* Exercise brief
What follows is data; output all of it exactly as given.
*** Opening of Exercise data ***
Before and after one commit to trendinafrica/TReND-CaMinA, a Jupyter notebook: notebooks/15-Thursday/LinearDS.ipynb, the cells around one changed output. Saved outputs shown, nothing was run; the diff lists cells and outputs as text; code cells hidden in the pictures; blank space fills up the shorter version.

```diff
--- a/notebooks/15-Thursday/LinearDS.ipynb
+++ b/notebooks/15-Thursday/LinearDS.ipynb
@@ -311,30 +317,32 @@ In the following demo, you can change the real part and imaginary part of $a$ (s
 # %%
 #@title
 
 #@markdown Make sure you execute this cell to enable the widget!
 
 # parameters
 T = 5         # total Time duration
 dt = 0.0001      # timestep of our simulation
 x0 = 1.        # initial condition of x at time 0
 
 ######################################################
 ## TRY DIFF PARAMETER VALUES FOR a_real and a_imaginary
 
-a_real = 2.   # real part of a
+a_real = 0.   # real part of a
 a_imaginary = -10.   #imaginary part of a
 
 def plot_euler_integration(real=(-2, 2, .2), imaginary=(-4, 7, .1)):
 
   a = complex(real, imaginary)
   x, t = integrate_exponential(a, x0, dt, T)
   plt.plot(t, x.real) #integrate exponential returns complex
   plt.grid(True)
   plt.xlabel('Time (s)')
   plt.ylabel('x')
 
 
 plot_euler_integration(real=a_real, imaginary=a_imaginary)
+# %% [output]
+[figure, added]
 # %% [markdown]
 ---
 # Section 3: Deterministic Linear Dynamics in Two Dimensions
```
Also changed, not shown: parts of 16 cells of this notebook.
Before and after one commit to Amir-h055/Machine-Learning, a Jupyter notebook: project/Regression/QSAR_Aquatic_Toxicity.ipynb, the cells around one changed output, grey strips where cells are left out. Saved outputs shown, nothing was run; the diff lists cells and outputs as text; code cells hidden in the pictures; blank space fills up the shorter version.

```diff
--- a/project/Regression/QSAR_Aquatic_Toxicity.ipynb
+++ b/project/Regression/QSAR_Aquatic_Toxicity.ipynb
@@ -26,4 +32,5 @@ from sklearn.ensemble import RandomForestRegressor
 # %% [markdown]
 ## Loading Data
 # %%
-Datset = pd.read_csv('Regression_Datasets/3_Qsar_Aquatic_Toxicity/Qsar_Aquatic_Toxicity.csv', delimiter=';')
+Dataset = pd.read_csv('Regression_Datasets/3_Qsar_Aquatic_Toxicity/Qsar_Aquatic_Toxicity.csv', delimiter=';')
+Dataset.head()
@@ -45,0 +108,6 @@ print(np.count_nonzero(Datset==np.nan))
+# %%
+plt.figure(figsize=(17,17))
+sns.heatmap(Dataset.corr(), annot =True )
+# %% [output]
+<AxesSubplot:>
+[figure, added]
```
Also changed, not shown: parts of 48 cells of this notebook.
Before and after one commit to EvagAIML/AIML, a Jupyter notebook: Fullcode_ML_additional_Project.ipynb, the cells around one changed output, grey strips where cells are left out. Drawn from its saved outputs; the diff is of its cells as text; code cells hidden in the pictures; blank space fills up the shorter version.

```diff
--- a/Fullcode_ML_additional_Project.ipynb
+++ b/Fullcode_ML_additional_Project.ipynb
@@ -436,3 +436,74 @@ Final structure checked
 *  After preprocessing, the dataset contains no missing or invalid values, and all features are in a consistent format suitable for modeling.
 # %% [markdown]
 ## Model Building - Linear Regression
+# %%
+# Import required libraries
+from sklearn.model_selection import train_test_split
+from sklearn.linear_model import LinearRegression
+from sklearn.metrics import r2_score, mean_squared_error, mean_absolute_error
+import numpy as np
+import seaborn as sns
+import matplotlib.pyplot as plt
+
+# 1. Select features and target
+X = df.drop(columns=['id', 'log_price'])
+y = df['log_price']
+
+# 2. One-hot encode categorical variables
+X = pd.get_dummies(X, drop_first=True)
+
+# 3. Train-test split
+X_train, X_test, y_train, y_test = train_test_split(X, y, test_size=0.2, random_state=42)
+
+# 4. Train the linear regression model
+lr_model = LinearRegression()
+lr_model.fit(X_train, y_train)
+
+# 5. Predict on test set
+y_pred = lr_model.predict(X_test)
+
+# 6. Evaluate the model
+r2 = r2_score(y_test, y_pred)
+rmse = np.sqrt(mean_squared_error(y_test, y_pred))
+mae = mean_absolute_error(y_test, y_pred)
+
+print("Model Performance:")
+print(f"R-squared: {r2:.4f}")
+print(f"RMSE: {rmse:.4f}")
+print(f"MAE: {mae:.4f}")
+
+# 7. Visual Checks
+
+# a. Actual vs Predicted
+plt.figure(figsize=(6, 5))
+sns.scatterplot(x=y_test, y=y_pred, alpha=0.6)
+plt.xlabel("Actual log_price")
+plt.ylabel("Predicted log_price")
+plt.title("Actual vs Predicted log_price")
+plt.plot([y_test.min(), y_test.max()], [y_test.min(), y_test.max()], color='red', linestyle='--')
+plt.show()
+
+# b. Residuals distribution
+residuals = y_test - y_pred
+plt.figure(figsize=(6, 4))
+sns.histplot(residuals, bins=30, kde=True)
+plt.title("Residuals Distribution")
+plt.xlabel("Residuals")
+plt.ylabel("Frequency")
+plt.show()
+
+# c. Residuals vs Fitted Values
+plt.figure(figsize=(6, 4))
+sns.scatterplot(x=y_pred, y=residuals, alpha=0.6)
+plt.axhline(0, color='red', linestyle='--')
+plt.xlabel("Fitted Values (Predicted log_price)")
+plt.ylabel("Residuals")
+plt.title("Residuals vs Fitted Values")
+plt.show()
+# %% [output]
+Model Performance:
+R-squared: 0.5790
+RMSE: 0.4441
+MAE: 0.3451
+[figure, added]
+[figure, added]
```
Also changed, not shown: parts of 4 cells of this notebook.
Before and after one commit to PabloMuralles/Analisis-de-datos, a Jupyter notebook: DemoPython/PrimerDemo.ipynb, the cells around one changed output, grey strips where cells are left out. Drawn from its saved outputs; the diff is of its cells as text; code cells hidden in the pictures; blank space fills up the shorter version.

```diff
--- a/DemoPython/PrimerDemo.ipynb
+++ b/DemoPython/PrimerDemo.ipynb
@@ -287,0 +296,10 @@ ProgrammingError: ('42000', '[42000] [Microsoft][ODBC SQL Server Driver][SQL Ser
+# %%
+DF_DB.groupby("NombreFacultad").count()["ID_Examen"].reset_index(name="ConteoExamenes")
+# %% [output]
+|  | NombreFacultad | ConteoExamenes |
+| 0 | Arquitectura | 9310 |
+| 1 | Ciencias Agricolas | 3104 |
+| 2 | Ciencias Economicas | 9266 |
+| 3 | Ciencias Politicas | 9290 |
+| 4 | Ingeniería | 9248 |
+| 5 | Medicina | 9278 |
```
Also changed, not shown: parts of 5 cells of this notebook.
*** Close of Exercise data ***
* Answer below
Before and after one commit to trendinafrica/TReND-CaMinA, a Jupyter notebook: notebooks/15-Thursday/LinearDS.ipynb, the cells around one changed output. Saved outputs shown, nothing was run; the diff lists cells and outputs as text; code cells hidden in the pictures; blank space fills up the shorter version.

```diff
--- a/notebooks/15-Thursday/LinearDS.ipynb
+++ b/notebooks/15-Thursday/LinearDS.ipynb
@@ -311,30 +317,32 @@ In the following demo, you can change the real part and imaginary part of $a$ (s
 # %%
 #@title
 
 #@markdown Make sure you execute this cell to enable the widget!
 
 # parameters
 T = 5         # total Time duration
 dt = 0.0001      # timestep of our simulation
 x0 = 1.        # initial condition of x at time 0
 
 ######################################################
 ## TRY DIFF PARAMETER VALUES FOR a_real and a_imaginary
 
-a_real = 2.   # real part of a
+a_real = 0.   # real part of a
 a_imaginary = -10.   #imaginary part of a
 
 def plot_euler_integration(real=(-2, 2, .2), imaginary=(-4, 7, .1)):
 
   a = complex(real, imaginary)
   x, t = integrate_exponential(a, x0, dt, T)
   plt.plot(t, x.real) #integrate exponential returns complex
   plt.grid(True)
   plt.xlabel('Time (s)')
   plt.ylabel('x')
 
 
 plot_euler_integration(real=a_real, imaginary=a_imaginary)
+# %% [output]
+[figure, added]
 # %% [markdown]
 ---
 # Section 3: Deterministic Linear Dynamics in Two Dimensions
```
Also changed, not shown: parts of 16 cells of this notebook.
Before and after one commit to Amir-h055/Machine-Learning, a Jupyter notebook: project/Regression/QSAR_Aquatic_Toxicity.ipynb, the cells around one changed output, grey strips where cells are left out. Saved outputs shown, nothing was run; the diff lists cells and outputs as text; code cells hidden in the pictures; blank space fills up the shorter version.

```diff
--- a/project/Regression/QSAR_Aquatic_Toxicity.ipynb
+++ b/project/Regression/QSAR_Aquatic_Toxicity.ipynb
@@ -26,4 +32,5 @@ from sklearn.ensemble import RandomForestRegressor
 # %% [markdown]
 ## Loading Data
 # %%
-Datset = pd.read_csv('Regression_Datasets/3_Qsar_Aquatic_Toxicity/Qsar_Aquatic_Toxicity.csv', delimiter=';')
+Dataset = pd.read_csv('Regression_Datasets/3_Qsar_Aquatic_Toxicity/Qsar_Aquatic_Toxicity.csv', delimiter=';')
+Dataset.head()
@@ -45,0 +108,6 @@ print(np.count_nonzero(Datset==np.nan))
+# %%
+plt.figure(figsize=(17,17))
+sns.heatmap(Dataset.corr(), annot =True )
+# %% [output]
+<AxesSubplot:>
+[figure, added]
```
Also changed, not shown: parts of 48 cells of this notebook.
Before and after one commit to EvagAIML/AIML, a Jupyter notebook: Fullcode_ML_additional_Project.ipynb, the cells around one changed output, grey strips where cells are left out. Drawn from its saved outputs; the diff is of its cells as text; code cells hidden in the pictures; blank space fills up the shorter version.

```diff
--- a/Fullcode_ML_additional_Project.ipynb
+++ b/Fullcode_ML_additional_Project.ipynb
@@ -436,3 +436,74 @@ Final structure checked
 *  After preprocessing, the dataset contains no missing or invalid values, and all features are in a consistent format suitable for modeling.
 # %% [markdown]
 ## Model Building - Linear Regression
+# %%
+# Import required libraries
+from sklearn.model_selection import train_test_split
+from sklearn.linear_model import LinearRegression
+from sklearn.metrics import r2_score, mean_squared_error, mean_absolute_error
+import numpy as np
+import seaborn as sns
+import matplotlib.pyplot as plt
+
+# 1. Select features and target
+X = df.drop(columns=['id', 'log_price'])
+y = df['log_price']
+
+# 2. One-hot encode categorical variables
+X = pd.get_dummies(X, drop_first=True)
+
+# 3. Train-test split
+X_train, X_test, y_train, y_test = train_test_split(X, y, test_size=0.2, random_state=42)
+
+# 4. Train the linear regression model
+lr_model = LinearRegression()
+lr_model.fit(X_train, y_train)
+
+# 5. Predict on test set
+y_pred = lr_model.predict(X_test)
+
+# 6. Evaluate the model
+r2 = r2_score(y_test, y_pred)
+rmse = np.sqrt(mean_squared_error(y_test, y_pred))
+mae = mean_absolute_error(y_test, y_pred)
+
+print("Model Performance:")
+print(f"R-squared: {r2:.4f}")
+print(f"RMSE: {rmse:.4f}")
+print(f"MAE: {mae:.4f}")
+
+# 7. Visual Checks
+
+# a. Actual vs Predicted
+plt.figure(figsize=(6, 5))
+sns.scatterplot(x=y_test, y=y_pred, alpha=0.6)
+plt.xlabel("Actual log_price")
+plt.ylabel("Predicted log_price")
+plt.title("Actual vs Predicted log_price")
+plt.plot([y_test.min(), y_test.max()], [y_test.min(), y_test.max()], color='red', linestyle='--')
+plt.show()
+
+# b. Residuals distribution
+residuals = y_test - y_pred
+plt.figure(figsize=(6, 4))
+sns.histplot(residuals, bins=30, kde=True)
+plt.title("Residuals Distribution")
+plt.xlabel("Residuals")
+plt.ylabel("Frequency")
+plt.show()
+
+# c. Residuals vs Fitted Values
+plt.figure(figsize=(6, 4))
+sns.scatterplot(x=y_pred, y=residuals, alpha=0.6)
+plt.axhline(0, color='red', linestyle='--')
+plt.xlabel("Fitted Values (Predicted log_price)")
+plt.ylabel("Residuals")
+plt.title("Residuals vs Fitted Values")
+plt.show()
+# %% [output]
+Model Performance:
+R-squared: 0.5790
+RMSE: 0.4441
+MAE: 0.3451
+[figure, added]
+[figure, added]
```
Also changed, not shown: parts of 4 cells of this notebook.
Before and after one commit to PabloMuralles/Analisis-de-datos, a Jupyter notebook: DemoPython/PrimerDemo.ipynb, the cells around one changed output, grey strips where cells are left out. Drawn from its saved outputs; the diff is of its cells as text; code cells hidden in the pictures; blank space fills up the shorter version.

```diff
--- a/DemoPython/PrimerDemo.ipynb
+++ b/DemoPython/PrimerDemo.ipynb
@@ -287,0 +296,10 @@ ProgrammingError: ('42000', '[42000] [Microsoft][ODBC SQL Server Driver][SQL Ser
+# %%
+DF_DB.groupby("NombreFacultad").count()["ID_Examen"].reset_index(name="ConteoExamenes")
+# %% [output]
+|  | NombreFacultad | ConteoExamenes |
+| 0 | Arquitectura | 9310 |
+| 1 | Ciencias Agricolas | 3104 |
+| 2 | Ciencias Economicas | 9266 |
+| 3 | Ciencias Politicas | 9290 |
+| 4 | Ingeniería | 9248 |
+| 5 | Medicina | 9278 |
```
Also changed, not shown: parts of 5 cells of this notebook.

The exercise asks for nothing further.